Abbott said that while DPS seized 11 pounds of fentanyl in 2020, the agency has seized 95 pounds of fentanyl this year alone, which is enough to cause 21.5 million deadly overdoses. That would be enough to kill the entire population of New York State or almost three-fourths of the population of Texas.
The governor emphasized that the state is not able to prevent fentanyl deaths by itself.
“[L]aw enforcement alone cannot fix this. Families must be part of the solution,” Abbott said. “Young, unsuspecting Texans are buying drugs that are laced with fentanyl. They are buying a death sentence.”
DPS Director Colonel Steve McCraw noted that while fentanyl has previously passed through Texas, we have not had the same problem as other parts of the country, such as the Midwest and Northeastern states.
“Up until now we’ve been a transit state, but clearly[…]now we’re a retail market for it and that concerns us greatly,” McCraw said, adding that there are “consequences when you have an unsecured border.”
Wayborn called the border crisis and fentanyl overdoses a “clear and present danger” to the state, and said that fentanyl has become more accessible as the price has dropped “in just a few months” from $50 per gram to $20 per gram in Tarrant County.
“We’re headed right now for a 50 percent increase in overdoses in Tarrant County alone,” Wayborn said.
Abbott said there were no fentanyl seizures in Tarrant County from 2017 to 2019, but in 2020 law enforcement seized 52 grams and so far this year 137 grams have been seized.
The governor stated he will sign into law Senate Bill (SB) 768, which will specifically criminalize the manufacture or distribution of fentanyl. The offense will be at least a third-degree felony.
Blaming Biden administration policies for the increase in the flow of fentanyl, Abbott said the uptick should be attributed to the cancelation of the border wall project and the “remain in Mexico” policy, as well as the lack of full enforcement of Title 42 immigration rules, which were instituted to protect the public from COVID-19.
Referencing Operation Lone Star, which Abbott launched in March to supplement border enforcement, the governor said Texas has arrested 1,100 criminals and taken into custody 33,000 illegal aliens for referral to U.S. Customs and Border Protection (CBP).
Rep. Greg Bonnen (R-Friendswood), who is sponsoring the appropriations bill in the Texas House, said from the floor Thursday that Operation Lone Star is expected to cost $1.1 billion over the 2022-2023 biennium.

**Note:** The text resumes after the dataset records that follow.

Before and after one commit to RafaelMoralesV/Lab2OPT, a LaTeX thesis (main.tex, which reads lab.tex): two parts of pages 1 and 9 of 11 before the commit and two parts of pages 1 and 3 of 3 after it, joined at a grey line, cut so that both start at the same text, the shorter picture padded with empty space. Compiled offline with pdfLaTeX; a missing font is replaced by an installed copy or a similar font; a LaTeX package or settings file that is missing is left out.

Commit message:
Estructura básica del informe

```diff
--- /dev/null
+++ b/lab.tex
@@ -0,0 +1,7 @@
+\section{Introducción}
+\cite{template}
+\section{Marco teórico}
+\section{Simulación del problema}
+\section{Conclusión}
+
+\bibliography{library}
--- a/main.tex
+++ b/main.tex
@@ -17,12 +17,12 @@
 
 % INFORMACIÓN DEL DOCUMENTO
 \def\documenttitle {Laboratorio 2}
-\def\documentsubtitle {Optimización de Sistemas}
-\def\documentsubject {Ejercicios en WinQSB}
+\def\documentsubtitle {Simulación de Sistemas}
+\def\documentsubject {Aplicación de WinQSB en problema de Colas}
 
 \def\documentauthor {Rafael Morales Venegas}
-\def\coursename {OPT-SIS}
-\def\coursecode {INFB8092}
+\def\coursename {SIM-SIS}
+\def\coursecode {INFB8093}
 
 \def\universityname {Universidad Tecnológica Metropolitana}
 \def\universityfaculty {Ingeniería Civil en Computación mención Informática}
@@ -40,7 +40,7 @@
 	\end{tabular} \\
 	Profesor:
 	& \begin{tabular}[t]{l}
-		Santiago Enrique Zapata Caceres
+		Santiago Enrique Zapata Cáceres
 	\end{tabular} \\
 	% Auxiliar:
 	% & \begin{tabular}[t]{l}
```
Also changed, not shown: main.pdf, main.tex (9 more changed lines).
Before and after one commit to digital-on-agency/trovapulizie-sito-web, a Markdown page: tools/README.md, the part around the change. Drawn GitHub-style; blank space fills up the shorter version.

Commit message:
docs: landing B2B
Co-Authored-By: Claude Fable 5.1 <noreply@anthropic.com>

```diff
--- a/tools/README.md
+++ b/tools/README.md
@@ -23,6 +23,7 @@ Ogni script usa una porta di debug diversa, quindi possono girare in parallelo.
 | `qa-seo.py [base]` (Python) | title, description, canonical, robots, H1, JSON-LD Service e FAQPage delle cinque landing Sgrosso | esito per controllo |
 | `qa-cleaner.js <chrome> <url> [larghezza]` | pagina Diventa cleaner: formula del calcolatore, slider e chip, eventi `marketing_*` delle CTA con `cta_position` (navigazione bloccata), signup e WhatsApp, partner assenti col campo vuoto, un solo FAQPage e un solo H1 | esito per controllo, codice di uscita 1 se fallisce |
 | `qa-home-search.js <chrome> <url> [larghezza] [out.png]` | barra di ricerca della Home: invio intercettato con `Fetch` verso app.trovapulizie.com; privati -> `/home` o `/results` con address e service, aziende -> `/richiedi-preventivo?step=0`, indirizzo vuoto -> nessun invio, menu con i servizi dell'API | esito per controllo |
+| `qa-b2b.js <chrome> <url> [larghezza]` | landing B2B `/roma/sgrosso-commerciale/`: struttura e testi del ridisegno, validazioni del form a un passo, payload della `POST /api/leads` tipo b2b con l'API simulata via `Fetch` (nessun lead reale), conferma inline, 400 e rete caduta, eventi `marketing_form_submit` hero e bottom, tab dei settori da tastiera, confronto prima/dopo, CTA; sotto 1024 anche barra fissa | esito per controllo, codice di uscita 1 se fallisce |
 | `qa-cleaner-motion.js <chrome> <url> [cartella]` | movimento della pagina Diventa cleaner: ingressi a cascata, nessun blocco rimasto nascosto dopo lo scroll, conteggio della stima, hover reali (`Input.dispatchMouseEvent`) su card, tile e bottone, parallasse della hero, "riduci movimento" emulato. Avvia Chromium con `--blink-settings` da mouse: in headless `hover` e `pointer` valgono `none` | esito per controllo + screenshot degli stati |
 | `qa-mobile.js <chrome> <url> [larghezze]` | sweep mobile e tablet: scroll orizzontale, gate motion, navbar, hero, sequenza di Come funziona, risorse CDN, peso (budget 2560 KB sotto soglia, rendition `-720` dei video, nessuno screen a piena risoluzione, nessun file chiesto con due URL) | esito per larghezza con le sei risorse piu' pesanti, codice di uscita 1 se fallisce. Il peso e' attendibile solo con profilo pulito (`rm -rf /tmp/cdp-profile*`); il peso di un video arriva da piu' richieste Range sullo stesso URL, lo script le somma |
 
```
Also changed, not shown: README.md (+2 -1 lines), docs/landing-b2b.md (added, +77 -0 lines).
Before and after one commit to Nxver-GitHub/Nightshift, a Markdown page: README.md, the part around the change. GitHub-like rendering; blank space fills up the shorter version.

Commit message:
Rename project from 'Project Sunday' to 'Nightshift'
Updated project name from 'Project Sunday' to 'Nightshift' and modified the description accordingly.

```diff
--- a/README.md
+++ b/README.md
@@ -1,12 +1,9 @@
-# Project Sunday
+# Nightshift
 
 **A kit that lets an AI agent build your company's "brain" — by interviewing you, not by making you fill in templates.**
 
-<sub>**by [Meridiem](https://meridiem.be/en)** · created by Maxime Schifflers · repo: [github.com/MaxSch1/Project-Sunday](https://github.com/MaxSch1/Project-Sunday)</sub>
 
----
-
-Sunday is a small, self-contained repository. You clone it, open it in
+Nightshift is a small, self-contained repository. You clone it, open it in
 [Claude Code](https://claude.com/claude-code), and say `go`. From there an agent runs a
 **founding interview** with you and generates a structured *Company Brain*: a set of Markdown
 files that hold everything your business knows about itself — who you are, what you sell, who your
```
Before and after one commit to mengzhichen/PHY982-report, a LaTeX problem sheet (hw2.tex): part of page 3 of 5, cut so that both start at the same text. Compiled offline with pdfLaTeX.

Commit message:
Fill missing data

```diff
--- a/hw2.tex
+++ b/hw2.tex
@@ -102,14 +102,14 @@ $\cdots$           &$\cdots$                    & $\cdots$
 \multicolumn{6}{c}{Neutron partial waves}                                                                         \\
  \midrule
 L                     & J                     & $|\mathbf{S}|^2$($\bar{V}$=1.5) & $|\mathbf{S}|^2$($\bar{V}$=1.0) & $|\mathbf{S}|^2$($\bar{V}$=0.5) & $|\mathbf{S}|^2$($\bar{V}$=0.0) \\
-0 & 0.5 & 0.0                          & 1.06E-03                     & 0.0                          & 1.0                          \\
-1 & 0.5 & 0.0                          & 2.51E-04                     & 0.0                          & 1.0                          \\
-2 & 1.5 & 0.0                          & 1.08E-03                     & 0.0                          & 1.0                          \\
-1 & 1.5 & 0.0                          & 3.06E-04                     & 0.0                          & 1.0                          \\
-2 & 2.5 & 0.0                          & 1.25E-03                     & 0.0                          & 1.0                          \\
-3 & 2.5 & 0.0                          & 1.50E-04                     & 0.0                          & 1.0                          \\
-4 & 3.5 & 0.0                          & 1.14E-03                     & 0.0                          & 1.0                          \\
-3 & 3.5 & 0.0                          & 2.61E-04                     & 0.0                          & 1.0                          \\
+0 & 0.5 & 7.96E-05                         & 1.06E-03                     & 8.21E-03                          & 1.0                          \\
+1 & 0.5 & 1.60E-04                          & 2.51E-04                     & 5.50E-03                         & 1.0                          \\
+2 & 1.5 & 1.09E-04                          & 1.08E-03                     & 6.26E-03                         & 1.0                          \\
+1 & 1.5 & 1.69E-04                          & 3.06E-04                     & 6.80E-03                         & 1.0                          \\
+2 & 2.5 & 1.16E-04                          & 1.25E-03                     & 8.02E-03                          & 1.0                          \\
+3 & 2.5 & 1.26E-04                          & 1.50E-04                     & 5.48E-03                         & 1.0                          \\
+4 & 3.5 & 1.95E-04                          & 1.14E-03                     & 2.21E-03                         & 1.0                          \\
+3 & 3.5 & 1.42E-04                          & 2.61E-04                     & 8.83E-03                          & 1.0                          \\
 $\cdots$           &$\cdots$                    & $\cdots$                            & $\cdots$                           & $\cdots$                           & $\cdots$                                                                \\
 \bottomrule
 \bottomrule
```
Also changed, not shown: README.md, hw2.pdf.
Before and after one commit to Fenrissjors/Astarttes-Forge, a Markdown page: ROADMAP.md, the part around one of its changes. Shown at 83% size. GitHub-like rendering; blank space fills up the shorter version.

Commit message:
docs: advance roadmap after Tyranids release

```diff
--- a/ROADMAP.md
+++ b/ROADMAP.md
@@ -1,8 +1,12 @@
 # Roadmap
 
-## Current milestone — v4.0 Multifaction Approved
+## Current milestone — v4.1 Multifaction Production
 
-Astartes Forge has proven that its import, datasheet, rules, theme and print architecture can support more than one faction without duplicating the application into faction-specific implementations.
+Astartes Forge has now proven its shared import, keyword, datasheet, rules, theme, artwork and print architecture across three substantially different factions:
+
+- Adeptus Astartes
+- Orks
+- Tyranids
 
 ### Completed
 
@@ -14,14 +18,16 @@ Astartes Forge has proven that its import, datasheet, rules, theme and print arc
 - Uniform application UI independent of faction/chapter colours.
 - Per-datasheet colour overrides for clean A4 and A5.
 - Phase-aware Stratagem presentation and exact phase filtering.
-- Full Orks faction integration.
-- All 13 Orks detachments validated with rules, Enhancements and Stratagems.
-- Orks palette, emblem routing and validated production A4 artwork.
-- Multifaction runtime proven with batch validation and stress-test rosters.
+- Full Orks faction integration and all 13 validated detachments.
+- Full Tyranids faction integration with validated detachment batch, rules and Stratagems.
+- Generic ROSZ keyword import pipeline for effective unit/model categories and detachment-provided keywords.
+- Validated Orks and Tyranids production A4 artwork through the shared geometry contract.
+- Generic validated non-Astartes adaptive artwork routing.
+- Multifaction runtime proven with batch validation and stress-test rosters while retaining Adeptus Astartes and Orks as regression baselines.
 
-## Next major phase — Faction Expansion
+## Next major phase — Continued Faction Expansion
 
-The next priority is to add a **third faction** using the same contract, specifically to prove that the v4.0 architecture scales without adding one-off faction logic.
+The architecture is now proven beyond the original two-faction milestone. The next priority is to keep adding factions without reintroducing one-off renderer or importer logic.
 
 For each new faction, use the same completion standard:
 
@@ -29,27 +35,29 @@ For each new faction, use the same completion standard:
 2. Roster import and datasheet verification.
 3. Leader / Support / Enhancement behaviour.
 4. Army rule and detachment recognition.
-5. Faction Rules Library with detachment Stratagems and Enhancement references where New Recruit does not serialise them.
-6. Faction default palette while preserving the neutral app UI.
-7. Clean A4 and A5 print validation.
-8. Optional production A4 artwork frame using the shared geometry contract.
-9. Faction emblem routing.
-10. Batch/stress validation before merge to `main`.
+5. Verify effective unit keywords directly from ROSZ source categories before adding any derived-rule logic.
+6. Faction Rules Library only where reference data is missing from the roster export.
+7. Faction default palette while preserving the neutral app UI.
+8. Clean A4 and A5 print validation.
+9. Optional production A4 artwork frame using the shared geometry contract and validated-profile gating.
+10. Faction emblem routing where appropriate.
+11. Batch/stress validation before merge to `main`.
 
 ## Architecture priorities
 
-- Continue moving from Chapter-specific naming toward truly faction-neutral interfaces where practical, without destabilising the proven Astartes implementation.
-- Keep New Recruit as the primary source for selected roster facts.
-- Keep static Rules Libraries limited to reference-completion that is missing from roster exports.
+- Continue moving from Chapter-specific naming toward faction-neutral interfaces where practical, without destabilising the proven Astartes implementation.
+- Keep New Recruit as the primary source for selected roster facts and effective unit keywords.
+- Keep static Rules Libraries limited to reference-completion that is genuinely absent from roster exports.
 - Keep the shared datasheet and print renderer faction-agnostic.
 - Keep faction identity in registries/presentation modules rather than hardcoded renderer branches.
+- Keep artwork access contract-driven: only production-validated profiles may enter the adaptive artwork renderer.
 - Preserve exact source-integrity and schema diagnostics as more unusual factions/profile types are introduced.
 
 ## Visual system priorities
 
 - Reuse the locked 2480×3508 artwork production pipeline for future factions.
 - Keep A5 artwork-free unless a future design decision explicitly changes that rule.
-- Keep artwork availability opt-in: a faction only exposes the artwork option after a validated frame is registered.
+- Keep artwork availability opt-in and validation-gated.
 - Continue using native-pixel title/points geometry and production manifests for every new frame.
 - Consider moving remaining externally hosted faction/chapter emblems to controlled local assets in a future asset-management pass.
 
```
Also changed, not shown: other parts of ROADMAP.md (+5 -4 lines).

Abbott also stated his skepticism of Republican Lt. Gov. Dan Patrick’s call for a special legislative session to complete unfinished conservative priorities. The regular legislative session does not end until Memorial Day, and Abbott contended there is still time to pass legislation.
Disclosure: Unlike almost every other media outlet, The Texan is not beholden to any special interests, does not apply for any type of state or federal funding, and relies exclusively on its readers for financial support. If you’d like to become one of the people we’re financially accountable to, click here to subscribe.
Hayden Sparks is a senior reporter for The Texan and a lifelong resident of the Lone Star State. He has coached competitive speech and debate and has been involved in politics since a young age. One of Hayden's favorite quotes is by Sam Houston: "Texas has yet to learn submission to any oppression, come from what source it may."